Can children dye their hair?

Advances in hair-dyed cosmetics and an increased freedom of self-expression in ‘alternative’ forms have recently given rise to a lot of controversy about whether children should be able to color their hair and how old this is.

There are definitely many kids who dream of pastel pink unicorns or electric blues; but what are the risks of hair dyeing on kids and what are the right items to use when we are going to dye the hair of our kids? You should also know about the disadvantages of children’s hair dyeing.

Is it safe?

One of the key things to note is that children appear to have much finer hair. As they grow, children’s hair (and skin) undergo several changes, making them more likely to respond and more vulnerable to hair damage.

What are the available safe ways to change children’s hair color?

Many research indicates that children who are prepubescent should stop coloring their hair entirely but be careful of what products if your child wants to use hair dye. Prior to puberty, the hair of a child is usually thinner and more delicate, and even the gentlest hair color formula can be easily dye kid

Semi-permanent and vegetable dyes are also better, since the hair shaft is not infiltrated by temporary colors. However, it is always important to check what components they contain (avoid harmful hydrogen peroxide, alias bleach and ammonia) and to always check for allergies by using a patch test. If you are using a wash-in colorant, your child must be able to sit still for at least 20 minutes; he must be sufficiently mature not to touch, floppy or lie down.

When you have selected your teeth, think about how you want to apply it: scanning is gentler than using films to ‘highlight’ that can be a powerful heat conductive system and dehydrate hair easily. This prevents direct contact with the scalp if done correctly. A ‘dip dye’ appearance also means that the color can be removed in a simple trim instead of a dramatic chop if it does not wash completely.

Options for low-risk

You may recall sticky spray dye and mascara walls of old, but the perfect solution for long sittings or the chance of dyeing across the bathroom and pillows is hair chalk.

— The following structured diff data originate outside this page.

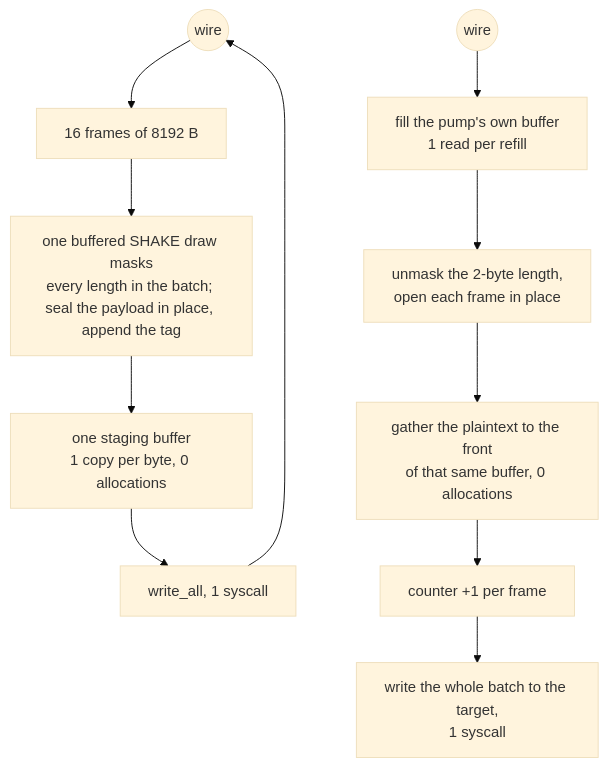
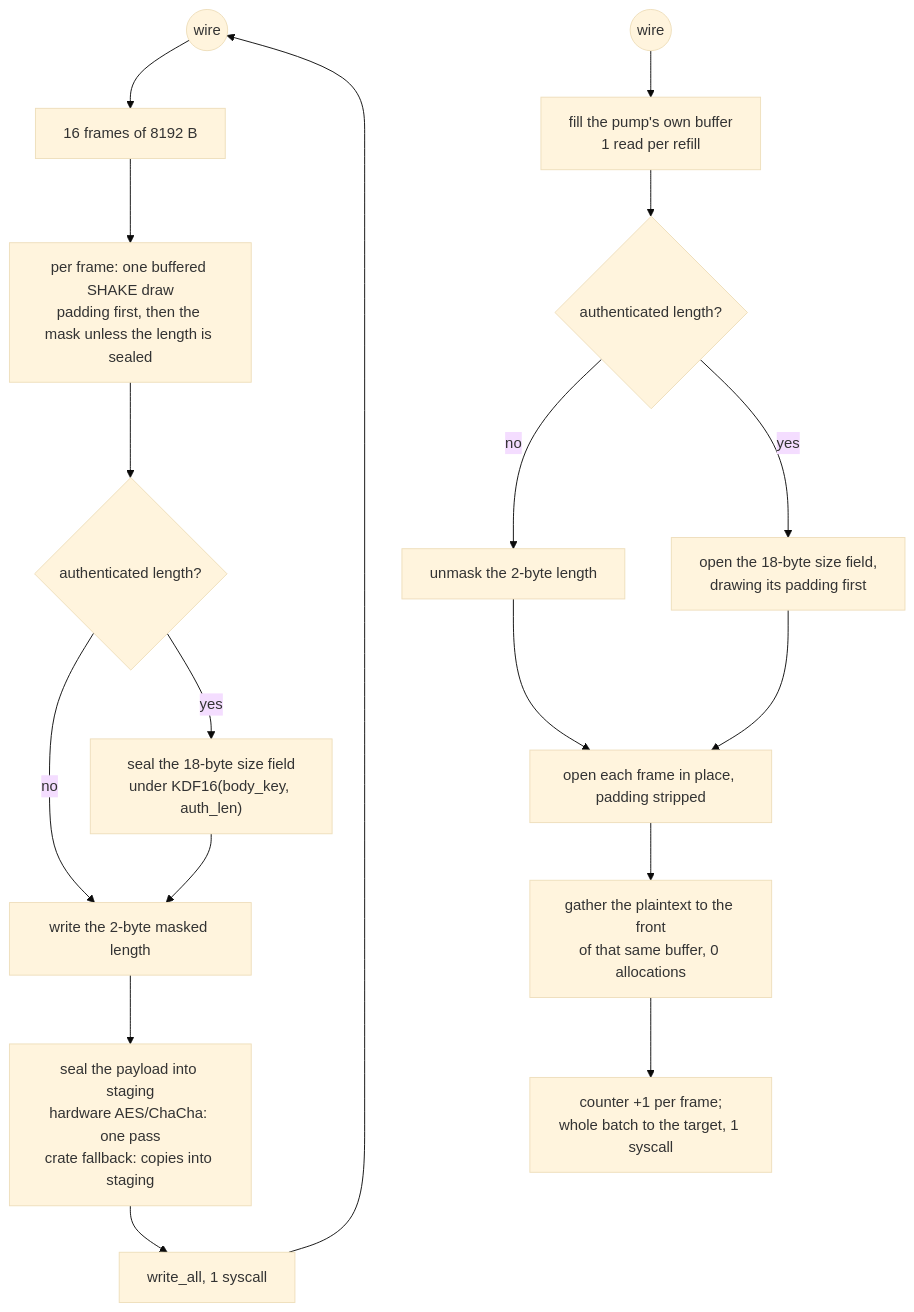
Before and after one commit to Ferrocite/ferrox: the diagram in docs/function/vmess.md, drawn with Mermaid (base theme). The commit also changed other lines of this file and 21 other files, not shown here.

First line of the commit message:
vmess: seal into staging and carry authenticated lengths (#1080)

````diff
--- a/docs/function/vmess.md
+++ b/docs/function/vmess.md
@@ -25,13 +27,20 @@
 ```mermaid
 graph TD
     W["plaintext read, 128 KiB"] --> W1["16 frames of 8192 B"]
-    W1 --> W2["one buffered SHAKE draw masks<br/>every length in the batch; seal the payload in place, append the tag"]
-    W2 --> W3["one staging buffer<br/>1 copy per byte, 0 allocations"]
-    W3 --> W4["write_all, 1 syscall"]
-    W4 --> W(("wire"))
+    W1 --> W2["per frame: one buffered SHAKE draw<br/>padding first, then the mask unless the length is sealed"]
+    W2 --> W2A{"authenticated length?"}
+    W2A -->|no| W3["write the 2-byte masked length"]
+    W2A -->|yes| W2B["seal the 18-byte size field<br/>under KDF16(body_key, auth_len)"]
+    W2B --> W3
+    W3 --> W4["seal the payload into staging<br/>hardware AES/ChaCha: one pass<br/>crate fallback: copies into staging"]
+    W4 --> W5["write_all, 1 syscall"]
+    W5 --> W(("wire"))
     R(("wire")) --> R1["fill the pump's own buffer<br/>1 read per refill"]
-    R1 --> R2["unmask the 2-byte length,<br/>open each frame in place"]
-    R2 --> R3["gather the plaintext to the front<br/>of that same buffer, 0 allocations"]
-    R3 --> R4["counter +1 per frame"]
-    R4 --> R5["write the whole batch to the target,<br/>1 syscall"]
+    R1 --> R2{"authenticated length?"}
+    R2 -->|no| R2A["unmask the 2-byte length"]
+    R2 -->|yes| R2B["open the 18-byte size field,<br/>drawing its padding first"]
+    R2A --> R3["open each frame in place, padding stripped"]
+    R2B --> R3
+    R3 --> R4["gather the plaintext to the front<br/>of that same buffer, 0 allocations"]
+    R4 --> R5["counter +1 per frame;<br/>whole batch to the target, 1 syscall"]
 ```
````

Finally, it is your duty to let your kids try temporary hair dyes or to wait a couple of years. The most crucial thing is that any product used is as temporary and gentle as possible and that the expectations of your child are controlled for what the product might look like and how it will last. When they are older, they have plenty of time to unintentionally bleach their hair orange.